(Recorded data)
☆ ☆ ☆ ☆ ☆ ☆ ☆

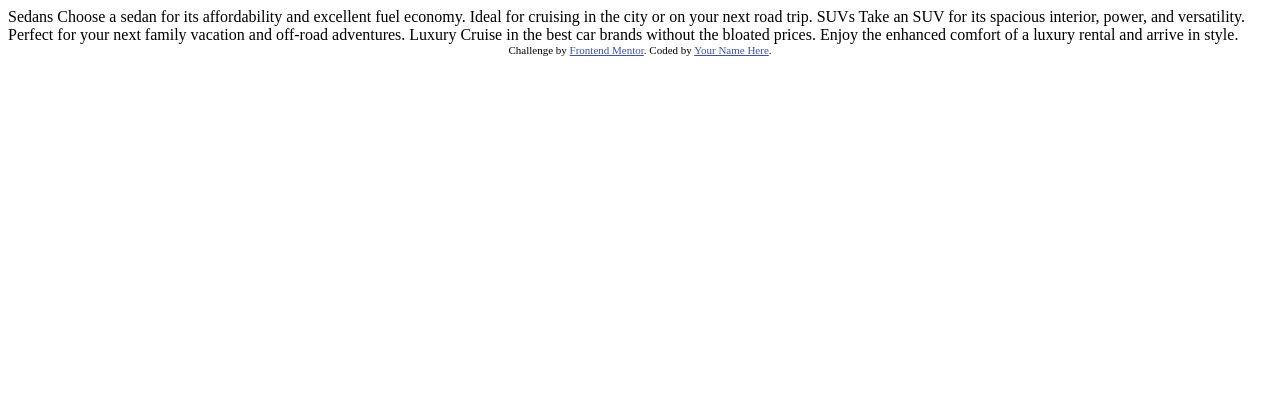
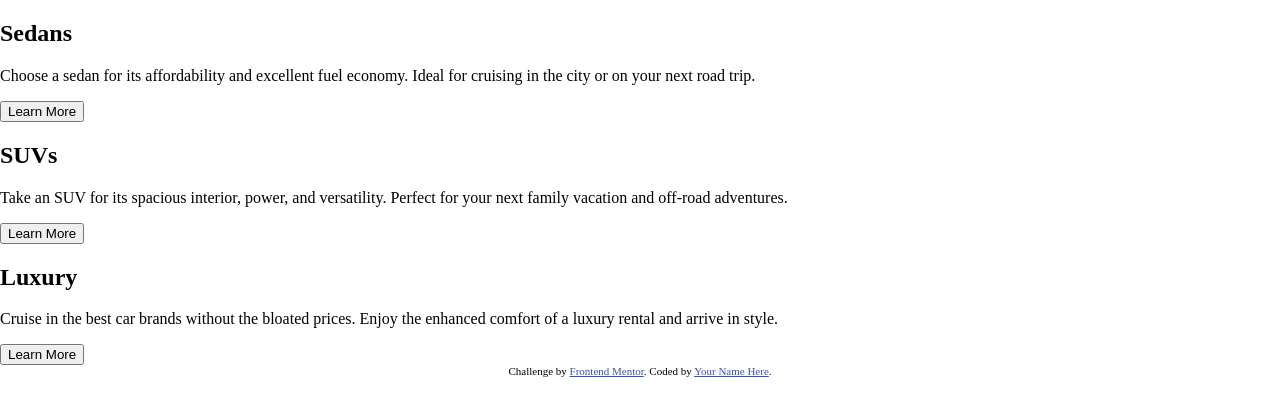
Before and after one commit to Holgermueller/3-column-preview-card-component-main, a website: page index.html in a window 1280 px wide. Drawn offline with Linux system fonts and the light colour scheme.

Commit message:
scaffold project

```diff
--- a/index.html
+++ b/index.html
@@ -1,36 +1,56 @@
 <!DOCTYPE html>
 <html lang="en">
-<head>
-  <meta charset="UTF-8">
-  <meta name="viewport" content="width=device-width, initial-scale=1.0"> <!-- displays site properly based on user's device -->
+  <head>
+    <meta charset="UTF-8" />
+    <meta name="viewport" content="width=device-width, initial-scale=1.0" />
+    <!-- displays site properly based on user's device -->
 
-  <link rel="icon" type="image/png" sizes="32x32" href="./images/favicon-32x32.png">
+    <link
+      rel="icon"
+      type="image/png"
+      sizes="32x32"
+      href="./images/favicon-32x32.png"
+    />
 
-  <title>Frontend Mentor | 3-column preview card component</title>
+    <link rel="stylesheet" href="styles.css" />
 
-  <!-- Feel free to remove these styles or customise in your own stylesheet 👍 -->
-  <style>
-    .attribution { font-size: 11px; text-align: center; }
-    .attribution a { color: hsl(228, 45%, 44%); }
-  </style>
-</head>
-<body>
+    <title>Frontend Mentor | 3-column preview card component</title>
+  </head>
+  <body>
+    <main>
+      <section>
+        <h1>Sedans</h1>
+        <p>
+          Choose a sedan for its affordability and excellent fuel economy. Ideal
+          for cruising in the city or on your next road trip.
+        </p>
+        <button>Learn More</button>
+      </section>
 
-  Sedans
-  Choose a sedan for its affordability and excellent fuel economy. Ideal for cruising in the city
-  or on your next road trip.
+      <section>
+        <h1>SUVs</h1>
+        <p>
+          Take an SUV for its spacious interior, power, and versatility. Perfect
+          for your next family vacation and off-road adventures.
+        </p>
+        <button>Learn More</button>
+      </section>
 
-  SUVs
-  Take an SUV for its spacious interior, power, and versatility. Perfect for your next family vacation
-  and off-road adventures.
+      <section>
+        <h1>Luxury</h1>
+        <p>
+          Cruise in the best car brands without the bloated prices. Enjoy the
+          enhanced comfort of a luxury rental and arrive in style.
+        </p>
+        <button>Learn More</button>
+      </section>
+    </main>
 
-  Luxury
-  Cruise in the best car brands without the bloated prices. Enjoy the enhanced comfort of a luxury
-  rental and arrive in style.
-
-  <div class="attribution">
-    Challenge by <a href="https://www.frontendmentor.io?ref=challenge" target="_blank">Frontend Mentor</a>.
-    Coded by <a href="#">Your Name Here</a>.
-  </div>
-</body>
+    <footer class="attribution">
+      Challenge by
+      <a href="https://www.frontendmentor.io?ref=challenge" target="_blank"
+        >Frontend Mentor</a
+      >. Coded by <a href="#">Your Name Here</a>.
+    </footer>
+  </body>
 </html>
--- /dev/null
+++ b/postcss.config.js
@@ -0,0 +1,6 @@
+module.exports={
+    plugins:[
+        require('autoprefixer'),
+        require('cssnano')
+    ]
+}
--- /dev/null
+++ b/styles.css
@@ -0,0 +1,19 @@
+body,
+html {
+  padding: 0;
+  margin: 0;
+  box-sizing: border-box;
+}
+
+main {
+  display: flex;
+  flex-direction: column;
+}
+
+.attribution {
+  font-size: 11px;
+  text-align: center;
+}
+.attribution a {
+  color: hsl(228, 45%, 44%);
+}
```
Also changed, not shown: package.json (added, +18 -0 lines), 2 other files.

☆ ☆ ☆ ☆ ☆ ☆ ☆

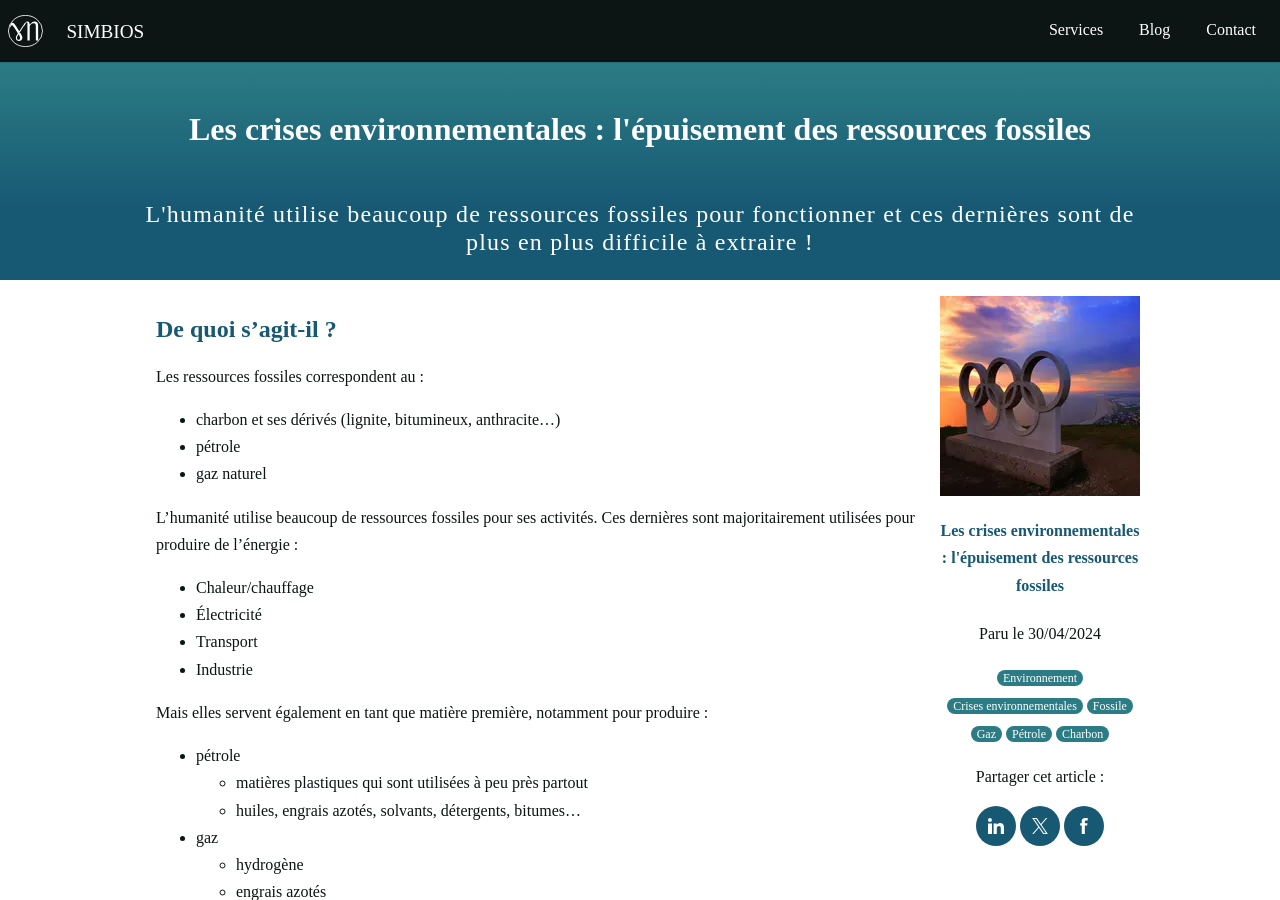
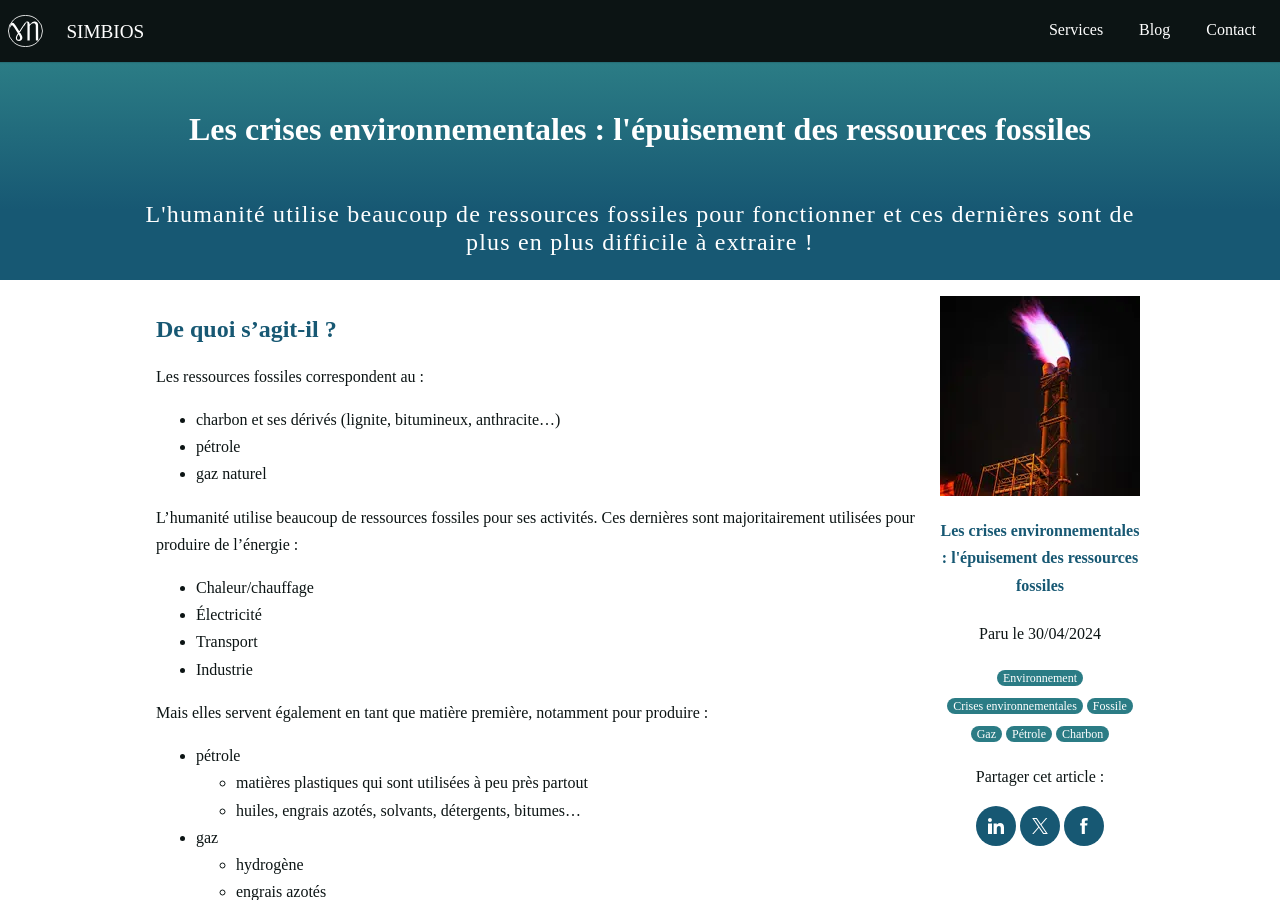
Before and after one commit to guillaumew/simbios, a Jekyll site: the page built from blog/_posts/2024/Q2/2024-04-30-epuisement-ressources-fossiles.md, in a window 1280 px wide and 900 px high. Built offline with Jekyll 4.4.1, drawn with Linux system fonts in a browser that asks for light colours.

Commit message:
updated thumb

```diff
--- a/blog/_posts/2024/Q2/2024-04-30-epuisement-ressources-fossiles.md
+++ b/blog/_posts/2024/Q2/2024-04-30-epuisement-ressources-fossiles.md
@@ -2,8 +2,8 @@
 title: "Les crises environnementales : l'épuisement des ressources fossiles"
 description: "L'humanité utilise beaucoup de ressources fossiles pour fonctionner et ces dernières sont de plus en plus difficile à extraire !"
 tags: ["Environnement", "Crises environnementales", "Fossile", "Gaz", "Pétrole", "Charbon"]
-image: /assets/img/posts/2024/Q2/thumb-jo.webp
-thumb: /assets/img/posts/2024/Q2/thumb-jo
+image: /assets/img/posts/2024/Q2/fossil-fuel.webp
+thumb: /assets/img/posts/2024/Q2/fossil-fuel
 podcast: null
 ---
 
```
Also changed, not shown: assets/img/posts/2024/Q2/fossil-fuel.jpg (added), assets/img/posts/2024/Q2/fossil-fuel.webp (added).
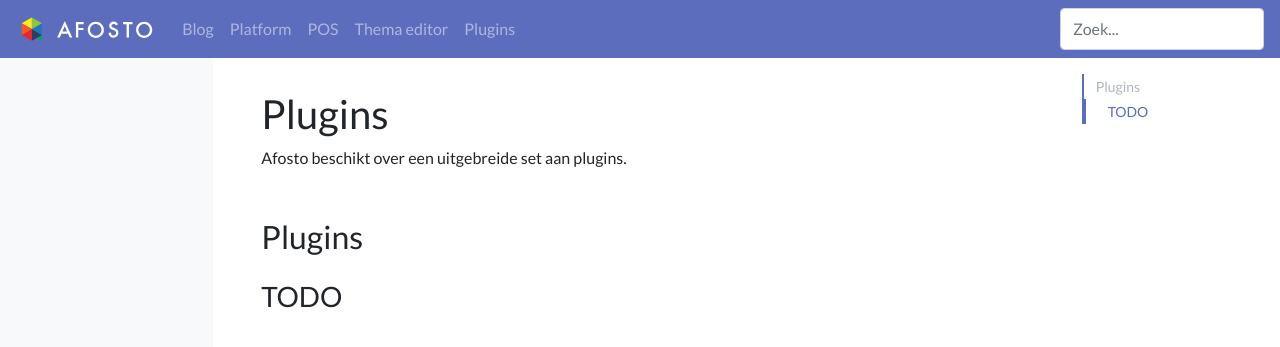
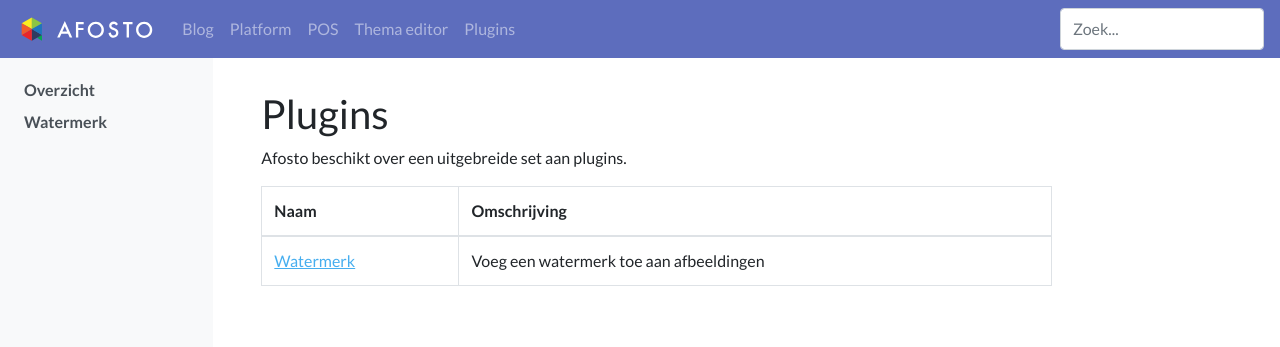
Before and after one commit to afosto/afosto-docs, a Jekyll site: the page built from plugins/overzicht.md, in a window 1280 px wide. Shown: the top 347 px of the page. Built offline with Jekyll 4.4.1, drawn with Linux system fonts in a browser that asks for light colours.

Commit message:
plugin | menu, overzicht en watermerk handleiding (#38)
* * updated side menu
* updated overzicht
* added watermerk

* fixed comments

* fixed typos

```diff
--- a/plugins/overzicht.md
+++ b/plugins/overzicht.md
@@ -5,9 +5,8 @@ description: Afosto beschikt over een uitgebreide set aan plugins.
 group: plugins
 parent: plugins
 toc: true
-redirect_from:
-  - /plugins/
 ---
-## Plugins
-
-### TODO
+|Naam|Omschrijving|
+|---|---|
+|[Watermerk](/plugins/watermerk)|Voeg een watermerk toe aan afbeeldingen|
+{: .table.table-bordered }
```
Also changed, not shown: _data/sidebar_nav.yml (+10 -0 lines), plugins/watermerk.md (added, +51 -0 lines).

☆ ☆ ☆ ☆ ☆ ☆ ☆

(REQUIRED ACTION) The lines you need are those with the word "changed"; list them from the entries.

(WORKED SOLUTION)
Also changed, not shown: package.json (added, +18 -0 lines), 2 other files.
Also changed, not shown: assets/img/posts/2024/Q2/fossil-fuel.jpg (added), assets/img/posts/2024/Q2/fossil-fuel.webp (added).
Also changed, not shown: _data/sidebar_nav.yml (+10 -0 lines), plugins/watermerk.md (added, +51 -0 lines).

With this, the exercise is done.